How to Get a State Tax Lien Off My Credit Reports?

I received the following email last night from a Twitter follower, @johnulzheimer. “Hi John, Today I was notified by my credit monitoring service that the credit bureaus picked up a county-recorded State Tax Lien placed on me in 2/13. I had an outstanding $1,750 for 2012. I had no idea it was still outstanding. I had moved residences last December and received no notification via mail or via phone.

Do you have a state tax lien that needs to be removed? Click here to see your updated credit report and score.

The only reason I even knew about the Lien/Levy was because in 2/13, my bank account was emptied. When I called to report what I thought was fraud, they informed me that the state took it. I called the state immediately and paid them the outstanding owed tax the next day. The lien was immediately released (emphasis added because it’s important), and I was told “nothing was being reported to the credit bureaus.” I thought the whole matter was closed.

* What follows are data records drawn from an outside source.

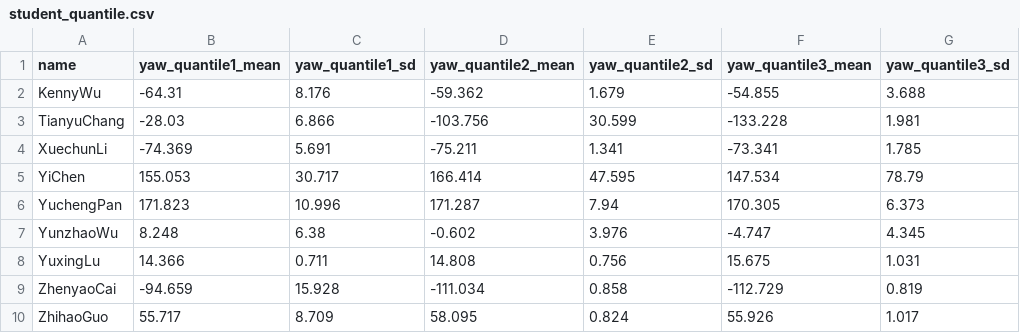
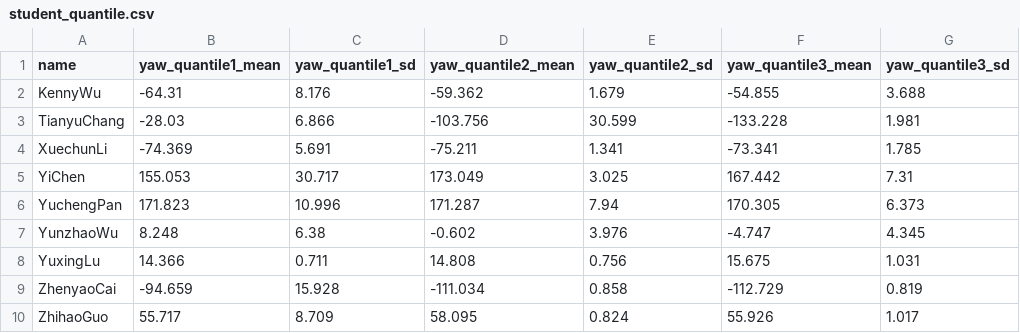
Before and after one commit to ChrisChen0429/HUDK4050-Assignment6, a CSV file: results/student_quantile.csv, drawn as a sheet; only a part is shown; the diff names each change by its address in the sheet, - before the commit and + after, or states it on an @@ line.

```diff
--- a/results/student_quantile.csv
+++ b/results/student_quantile.csv
-D5 (yaw_quantile2_mean): 166.414
+D5 (yaw_quantile2_mean): 173.049
-E5 (yaw_quantile2_sd): 47.595
+E5 (yaw_quantile2_sd): 3.025
-F5 (yaw_quantile3_mean): 147.534
+F5 (yaw_quantile3_mean): 167.442
-G5 (yaw_quantile3_sd): 78.79
+G5 (yaw_quantile3_sd): 7.31
```
Also changed, not shown: results/student_stat.csv, 12 other files.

I was wrong. Apparently the lien WAS filed with the county and it just showed up at the bureaus (literally today 6/4/13). And now I have this horrific mark on my credit bureau reports and my score had dropped through the floor simply because I had no idea I owed them money. And so little. This is so frustrating. What can I do about getting this withdrawn from the reports?”

ANSWER: The IRS and state level tax authorities don’t report liens to the credit bureaus so what they told you about not reporting it is correct. The reason they show up on credit reports is because they are public records and the credit bureaus go get them.

Do you have a state tax lien that needs to be removed? Click here to see your updated credit report and score.

If it has been released the bureaus won’t remove it. It has to be “withdrawn.” You’ll have to go back to the state and ask them if they have a process for withdrawing tax liens that are paid in full, rather than just releasing them. Withdrawn liens will be removed from credit reports by the bureaus. They don’t maintain withdrawn liens.